i guess everyone that lives where i live is one too..because that is the general consensus i've come across today.
i can see how category one hurricanes can freak someone out who's never experienced one before and you guys don't have swamps for the extra flood water to drain out into but to us they're just really bad thunderstorms.
the panic is always 10 times worse than the storm and that's what i'm making fun of because i've witnessed it throughout my whole life.
a few days before a trop storm or low cat hurricane"OMGZ hurricane cominggggg"
next day " okay it rained really bad for like 12 hours and that was it?"
The i've only really been freaked out by a hurricane once and that was Charlie because it was a category 4 and made landfall like 100 miles south of here.
Hurricane categories are only a reflection of wind strength, they don't say anything about a storm's breadth or duration, or speak to any of the possible damage that could be incurred from flooding. You're trying to equate what people have experienced with Sandy to what you experience in Florida, but the Category 1 storms you see are generally small, compact, and make landfall for a few hours before they curl out to sea. This storm was 1,000 miles wide, making its field of devastation enormous. You're also dealing with by far the most densely populated area in the country(New Jersey and Connecticut are two of the most densely populated states, New York one of the most densely populated cities), meaning the number of lives impacted was going to be far greater than if it had hit almost anywhere else. The speed and path of the storm was also such that some of the effects lingered in areas. You compared Sandy to other Category 1 storms, a basis entirely on wind strength, but there's a difference between dealing with 70-80 MPH winds for 6 hours and dealing with those winds for 24-36 hours. With respect to flooding, we have large urban environments along the shore here, so they're susceptible to taking on a lot of water when a huge storm causes the sea levels to rise.
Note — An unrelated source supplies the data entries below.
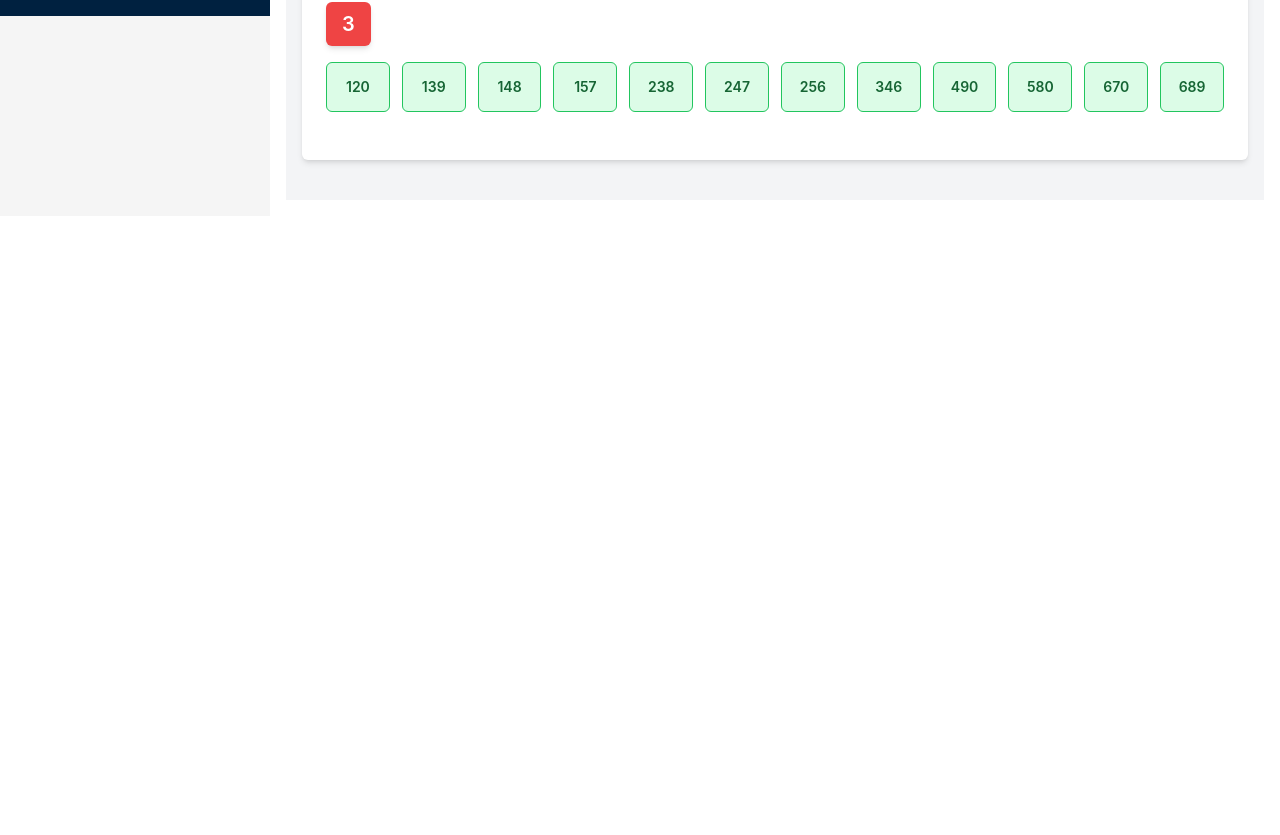
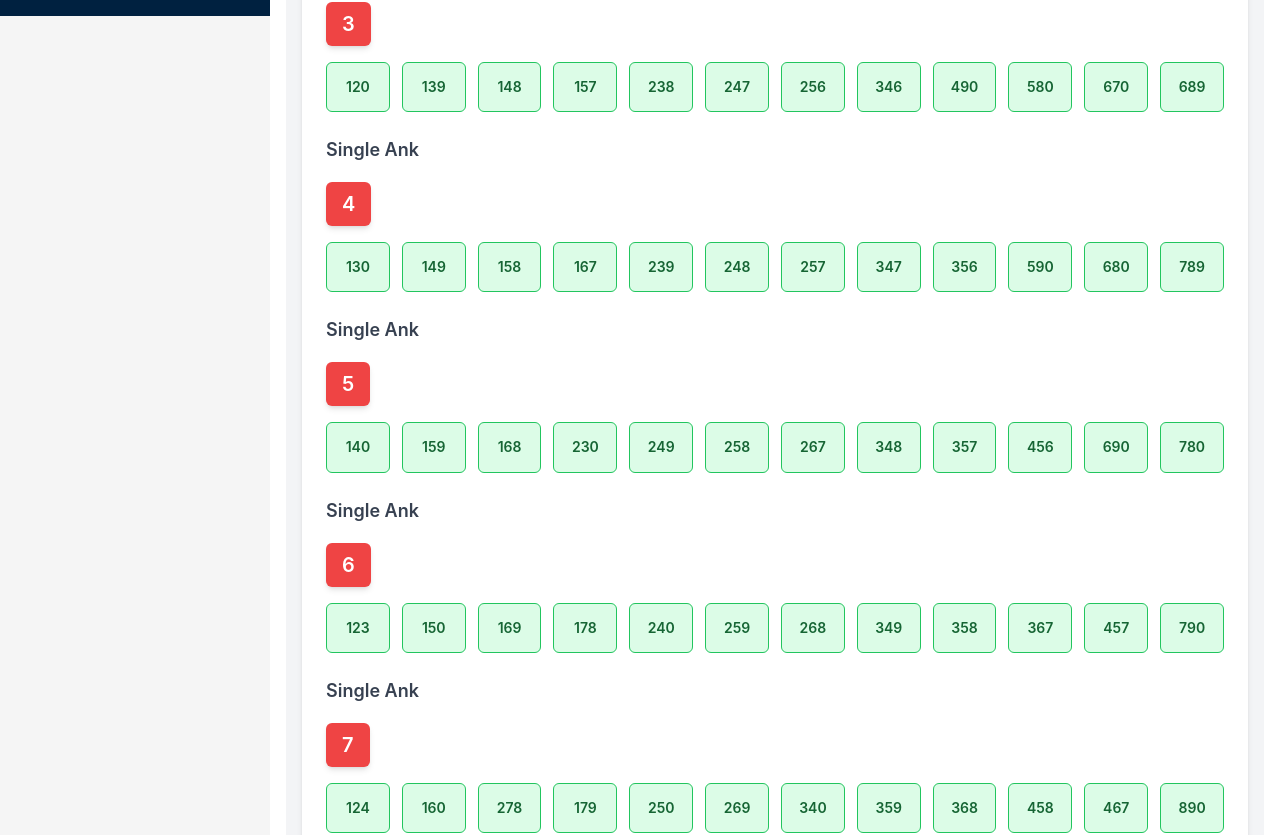
Before and after one commit to karanDe-cmyk/mj-pro-admin, a React (Create React App) app: page /admin/game-number/single-pana in a window 1280 px wide. Shown: the part 784-1619 px from the top of the page. Before the commit the page ends 1000 px from the top, so only its background shows below. Built offline with nearby package versions, Linux system fonts and the light colour scheme; sample sign-in values are in the browser's storage.

Commit message:
update frontend

```diff
--- a/src/pages/Dashboard.js
+++ b/src/pages/Dashboard.js
@@ -623,8 +623,8 @@ const Dashboard = () => {
         const isLoss = result < 0;
 
         // Set background color
-        const bgColor = isProfit ? "#1778FF" : isLoss ? "tomato" : "#1778FF";
-        const textColor = isLoss ? "white" : "white";
+        const bgColor = isProfit ? "#7f56c7" : isLoss ? "#ed583e" : "inherit";
+        const textColor = isLoss ? "white" : "black";
 
         return (
           <div
@@ -736,7 +736,7 @@ const Dashboard = () => {
                   <Card>
                     <Row justify="space-between" align="middle" style={{ display: "flex" }}>
                       <Col style={{ flex: 1 }}>
-                        <span style={{ fontWeight: "bold" }}>Total Bid Amount</span>
+                        <span style={{ fontWeight: "bold",}}>Total Bid Amount</span>
                       </Col>
                       <Col>
                         <span style={{ marginRight: "10px", fontWeight: "bold" }}>
@@ -965,7 +965,7 @@ const Dashboard = () => {
                     <p className="card-text mt-2">Total Bids {digitData.totalUsers}</p>
 
                     <h3 className="card-title">{digitData.totalAmount}</h3>
-                    <span className="font-bold mb-2">Total Bid Amount</span>
+                    <span className="font-bold  ">Total Bid Amount</span>
 
                     <button className="card-btn" style={{ backgroundColor: color }}>
                       Ank {ank}
--- a/src/pages/game_and_number/SinglePana.js
+++ b/src/pages/game_and_number/SinglePana.js
@@ -7,6 +7,13 @@ const SinglePana = () => {
     1: ["128", "137", "146", "236", "245", "290", "380", "470", "489", "560", "678", "579"],
     2: ["129", "138", "147", "156", "237", "246", "345", "390", "480", "570", "679", "589"],
     3: ["120", "139", "148", "157", "238", "247", "256", "346", "490", "580", "670", "689"],
+    4: ["130", "149", "158", "167", "239", "248", "257", "347", "356", "590", "680", "789"],
+    5: ["140", "159", "168", "230", "249", "258", "267", "348", "357", "456", "690", "780"],
+    6: ["123", "150", "169", "178", "240", "259", "268", "349", "358", "367", "457", "790"],
+    7: ["124", "160", "278", "179", "250", "269", "340", "359", "368", "458", "467", "890"],
+    8: ["125", "134", "170", "189", "260", "279", "350", "369", "468", "378", "459", "567"],
+    9: ["126", "135", "180", "234", "270", "289", "360", "379", "450", "469", "478", "568"],
+    0: ["127", "136", "145", "190", "235", "280", "370", "389", "460", "479", "569", "578"]
   };
 
   return (
--- a/src/styles/styles.css
+++ b/src/styles/styles.css
@@ -39,6 +39,7 @@
   border: none;
   padding: 8px;
   cursor: pointer;
+  margin-top: 4px;
 }
 
 /* Responsive Adjustments */
```
Lines whose indentation alone changed are shown as unchanged.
Conversely, Florida is half as densely inhabited and 30% of the state is wetlands.
You live in a swamp.